As we talked about the current medical education experience, I reflected on my own journey, with the innovation for its time being “email” (and it was not well received when I brought it up – “History isn’t something you look back at and say it was inevitable”). Today it’s a “whole bunch of other stuff” (but actually email is still not the norm between patients and physicians in medicine … ) and there’s still a need for people to connect their passion for medicine and science and health with the demands of medical education and interest in the future. It’s still really hard.
One advantage today is the greater availability of networks and especially in Washington, DC, the most social city in the United States (it’s why we’re here and how we connected – the system works!). Mentorship isn’t something that came to me until after I finished medical school, and now it’s everywhere for me – co-workers, patients, fellow physicians and physicians-in-training. You can’t discount the value of someone saying, “you know that thing you’re doing that’s different than everyone else, keep doing it, it’s really important.” That still happens for me (and from me to others), makes a huge difference.
Speaking of journeys, thanks for the walk, all the best discoveries happen that way….
As we were walking out of the #TEDxAlvaPark speaker dinner at The Henry Ford (@TheHenryFord) the night before the event, I asked Regina if we should make any changes to our talk, now that we had interacted with the other amazing, accomplished presenters. Her response frames the title of this post:
“I love bringing people along on our crazy life ride.” – @reginaholliday
So that’s what we did. Our slides are below, the YouTube video is coming soon, and here are the live tweet photos I took of Regina from the stage:
Photos of/from Regina Holliday, TedX AlvaPark
Get it? It was amazing.
What we did the day before was also amazing. When I asked Regina if she would rather (a) Go to the Motown Museum and see the room where Diana Ross changed history or (b) Go to Wayne State Medical School , tour by Phil Kucab (@phillipkucab), she chose the Medical School. Why? Because she’s on a mission, and she wants to learn.
So we went, and I saw so many artifacts that showed that medical education is changing. There’s a small medical student art gallery. The ping pong room (every medical school has one), has a make shift photo studio where Phil photographs people for World AIDS Day Detroit (@AIDSdayDetroit). These may be imperceptible to the students there today, but I sure noticed them because I had access to neither, much less to a patient advocate visiting me when I was in medical school.
Regina says I tend to notice things on the edges that are significant (to me anyway). When I picked out my favorite photographs of the trip, I realized that they are of the moments of flow, where Phil was showing us his world from behind a grand piano, Regina inspiring Allison, Phil’s colleague, who has an art history background and beautiful photograph on display, me watching Phil and Regina talking over lunch and thinking, “I’m trying to keep up with these two.” It’s life in the innovation clown car.

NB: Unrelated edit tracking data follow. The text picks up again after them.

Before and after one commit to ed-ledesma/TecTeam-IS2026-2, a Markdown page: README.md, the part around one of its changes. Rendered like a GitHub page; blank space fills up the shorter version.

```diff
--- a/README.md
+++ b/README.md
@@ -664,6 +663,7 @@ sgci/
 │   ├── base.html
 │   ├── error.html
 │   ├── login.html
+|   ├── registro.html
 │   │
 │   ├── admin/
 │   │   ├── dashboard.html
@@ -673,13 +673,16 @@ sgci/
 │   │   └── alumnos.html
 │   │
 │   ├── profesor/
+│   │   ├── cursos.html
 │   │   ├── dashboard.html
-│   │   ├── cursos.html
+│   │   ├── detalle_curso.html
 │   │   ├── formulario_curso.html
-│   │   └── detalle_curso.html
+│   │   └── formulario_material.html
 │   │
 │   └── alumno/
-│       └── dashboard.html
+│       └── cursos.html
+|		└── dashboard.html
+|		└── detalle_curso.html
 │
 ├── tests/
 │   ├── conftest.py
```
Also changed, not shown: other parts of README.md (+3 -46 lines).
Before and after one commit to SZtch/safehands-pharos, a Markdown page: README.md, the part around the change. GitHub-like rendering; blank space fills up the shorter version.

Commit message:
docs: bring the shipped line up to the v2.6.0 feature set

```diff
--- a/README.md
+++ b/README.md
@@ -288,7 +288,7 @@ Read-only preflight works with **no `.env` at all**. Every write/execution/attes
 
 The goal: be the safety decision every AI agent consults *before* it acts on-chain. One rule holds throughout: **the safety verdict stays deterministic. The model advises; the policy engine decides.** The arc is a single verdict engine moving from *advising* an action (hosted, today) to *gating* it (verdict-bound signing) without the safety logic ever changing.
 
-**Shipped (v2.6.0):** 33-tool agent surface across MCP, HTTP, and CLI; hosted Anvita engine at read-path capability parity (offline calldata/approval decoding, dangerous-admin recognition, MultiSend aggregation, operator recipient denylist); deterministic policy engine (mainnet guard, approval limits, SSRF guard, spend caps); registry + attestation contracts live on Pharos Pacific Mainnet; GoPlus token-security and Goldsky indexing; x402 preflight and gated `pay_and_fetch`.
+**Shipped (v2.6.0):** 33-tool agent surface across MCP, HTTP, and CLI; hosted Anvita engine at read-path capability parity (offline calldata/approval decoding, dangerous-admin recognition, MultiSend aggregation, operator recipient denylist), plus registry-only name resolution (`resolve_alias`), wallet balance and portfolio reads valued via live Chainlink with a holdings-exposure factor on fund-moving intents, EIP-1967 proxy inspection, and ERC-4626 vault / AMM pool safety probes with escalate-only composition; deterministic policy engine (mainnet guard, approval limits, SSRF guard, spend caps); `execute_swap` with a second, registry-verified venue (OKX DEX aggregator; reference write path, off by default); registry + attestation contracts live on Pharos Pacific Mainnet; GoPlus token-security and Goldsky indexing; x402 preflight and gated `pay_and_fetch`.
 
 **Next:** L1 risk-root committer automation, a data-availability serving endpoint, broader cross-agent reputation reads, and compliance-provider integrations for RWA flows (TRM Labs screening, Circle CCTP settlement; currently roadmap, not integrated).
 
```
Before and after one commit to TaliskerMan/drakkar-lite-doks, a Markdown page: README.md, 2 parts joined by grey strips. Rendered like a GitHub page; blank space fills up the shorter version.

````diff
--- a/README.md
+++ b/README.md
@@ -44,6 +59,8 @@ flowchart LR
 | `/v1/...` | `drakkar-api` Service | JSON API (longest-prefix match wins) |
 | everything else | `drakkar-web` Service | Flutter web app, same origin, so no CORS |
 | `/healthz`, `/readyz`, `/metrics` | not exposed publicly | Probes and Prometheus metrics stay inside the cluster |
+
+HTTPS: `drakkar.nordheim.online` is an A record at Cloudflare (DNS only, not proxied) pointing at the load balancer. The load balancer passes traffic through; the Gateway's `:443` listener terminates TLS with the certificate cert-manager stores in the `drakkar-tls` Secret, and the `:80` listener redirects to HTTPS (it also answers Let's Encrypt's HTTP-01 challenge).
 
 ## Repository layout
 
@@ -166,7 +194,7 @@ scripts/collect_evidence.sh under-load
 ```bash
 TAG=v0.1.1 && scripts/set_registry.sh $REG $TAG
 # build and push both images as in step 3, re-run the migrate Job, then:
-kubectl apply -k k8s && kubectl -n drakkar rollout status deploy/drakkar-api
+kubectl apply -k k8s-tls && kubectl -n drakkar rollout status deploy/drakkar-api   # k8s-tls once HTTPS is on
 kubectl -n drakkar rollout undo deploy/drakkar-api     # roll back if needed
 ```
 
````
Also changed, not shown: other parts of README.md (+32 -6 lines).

I never want to get out of it.
As I have said on here before, I don’t use a camera to take pictures, I use it to capture the beauty of the human spirit. I took so many photographs in just 24 hours, many more than I usually do, which tells me something about what I found in Detroit with Regina :). Below are my favorites, you can access the whole collection here.
Photos of/from TEDxAlvaPark
With great thanks to our hosts at the Henry Ford Health System Innovation Institute (@HenryFordIdeas), and the institution it supports, is part of, and trains a new generation of leaders. The woman in the sunglasses, by the way, is Taryn Simon, our most excellent host, who unfortunately was in a car accident the day before. She’s doing fine, but I had to get a few shots of “Texts from Taryn” , don’t worry, there won’t be a Tumblog with this one :).